Filter the entries down to the lines containing "PageChecker", and copy those lines.

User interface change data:
____

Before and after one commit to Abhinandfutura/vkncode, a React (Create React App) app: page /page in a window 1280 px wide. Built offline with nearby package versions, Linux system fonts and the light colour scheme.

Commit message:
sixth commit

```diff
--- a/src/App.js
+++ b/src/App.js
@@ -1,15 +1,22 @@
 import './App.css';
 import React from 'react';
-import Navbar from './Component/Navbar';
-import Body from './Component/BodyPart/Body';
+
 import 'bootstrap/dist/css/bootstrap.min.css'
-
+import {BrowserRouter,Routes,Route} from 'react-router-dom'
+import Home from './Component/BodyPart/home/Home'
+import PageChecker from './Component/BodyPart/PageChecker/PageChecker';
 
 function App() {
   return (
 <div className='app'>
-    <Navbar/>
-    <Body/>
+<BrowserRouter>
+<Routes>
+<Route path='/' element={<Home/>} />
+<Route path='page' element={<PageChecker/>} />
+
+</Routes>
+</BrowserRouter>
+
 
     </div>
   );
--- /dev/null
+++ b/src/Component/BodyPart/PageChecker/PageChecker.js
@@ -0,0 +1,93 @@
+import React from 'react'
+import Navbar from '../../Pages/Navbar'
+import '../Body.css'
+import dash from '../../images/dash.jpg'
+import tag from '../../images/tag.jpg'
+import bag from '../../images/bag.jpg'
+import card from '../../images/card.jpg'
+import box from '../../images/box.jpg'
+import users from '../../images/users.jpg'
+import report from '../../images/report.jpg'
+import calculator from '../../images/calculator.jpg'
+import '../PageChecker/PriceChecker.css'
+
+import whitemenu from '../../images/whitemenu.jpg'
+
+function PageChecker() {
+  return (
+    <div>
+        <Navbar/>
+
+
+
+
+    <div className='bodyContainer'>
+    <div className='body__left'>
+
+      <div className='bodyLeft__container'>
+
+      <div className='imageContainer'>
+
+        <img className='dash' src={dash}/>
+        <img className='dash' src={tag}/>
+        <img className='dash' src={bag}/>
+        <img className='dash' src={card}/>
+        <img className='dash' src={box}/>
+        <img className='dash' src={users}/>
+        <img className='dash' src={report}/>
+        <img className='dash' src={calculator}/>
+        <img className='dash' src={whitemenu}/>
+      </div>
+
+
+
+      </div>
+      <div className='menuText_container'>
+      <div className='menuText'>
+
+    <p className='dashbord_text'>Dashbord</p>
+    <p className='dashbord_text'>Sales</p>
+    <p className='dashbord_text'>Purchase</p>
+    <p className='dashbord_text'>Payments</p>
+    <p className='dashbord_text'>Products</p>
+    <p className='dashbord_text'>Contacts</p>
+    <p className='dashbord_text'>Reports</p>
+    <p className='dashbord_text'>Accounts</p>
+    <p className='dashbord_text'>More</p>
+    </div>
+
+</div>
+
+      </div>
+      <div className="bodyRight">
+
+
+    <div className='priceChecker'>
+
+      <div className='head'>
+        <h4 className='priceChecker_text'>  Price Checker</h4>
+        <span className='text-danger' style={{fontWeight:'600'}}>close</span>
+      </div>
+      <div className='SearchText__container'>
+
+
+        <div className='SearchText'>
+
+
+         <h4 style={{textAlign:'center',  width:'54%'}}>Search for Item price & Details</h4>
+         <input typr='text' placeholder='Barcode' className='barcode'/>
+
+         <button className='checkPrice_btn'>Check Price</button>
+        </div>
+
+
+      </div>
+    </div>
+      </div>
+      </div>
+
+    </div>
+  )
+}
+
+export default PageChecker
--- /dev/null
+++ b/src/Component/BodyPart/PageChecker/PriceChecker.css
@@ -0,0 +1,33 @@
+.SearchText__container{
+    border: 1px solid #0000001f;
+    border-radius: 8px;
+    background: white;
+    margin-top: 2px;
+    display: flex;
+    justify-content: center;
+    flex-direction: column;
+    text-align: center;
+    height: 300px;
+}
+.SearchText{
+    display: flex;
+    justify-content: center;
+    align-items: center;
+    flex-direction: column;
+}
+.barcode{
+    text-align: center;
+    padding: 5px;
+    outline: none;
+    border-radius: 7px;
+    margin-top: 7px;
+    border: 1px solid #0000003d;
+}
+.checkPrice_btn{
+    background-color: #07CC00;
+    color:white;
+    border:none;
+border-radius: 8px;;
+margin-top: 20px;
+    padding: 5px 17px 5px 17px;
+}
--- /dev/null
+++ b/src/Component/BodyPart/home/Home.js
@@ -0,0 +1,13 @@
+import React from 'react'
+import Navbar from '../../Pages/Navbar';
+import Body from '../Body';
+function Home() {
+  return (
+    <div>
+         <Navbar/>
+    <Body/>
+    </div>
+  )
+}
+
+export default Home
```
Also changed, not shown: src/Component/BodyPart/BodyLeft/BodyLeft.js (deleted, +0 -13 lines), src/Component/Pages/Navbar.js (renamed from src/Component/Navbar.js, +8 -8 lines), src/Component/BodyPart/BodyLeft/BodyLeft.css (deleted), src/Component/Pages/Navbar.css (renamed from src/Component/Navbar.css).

____

» **Solution to this problem**:
+import PageChecker from './Component/BodyPart/PageChecker/PageChecker';
+<Route path='page' element={<PageChecker/>} />
+++ b/src/Component/BodyPart/PageChecker/PageChecker.js
+import '../PageChecker/PriceChecker.css'
+function PageChecker() {
+export default PageChecker
+++ b/src/Component/BodyPart/PageChecker/PriceChecker.css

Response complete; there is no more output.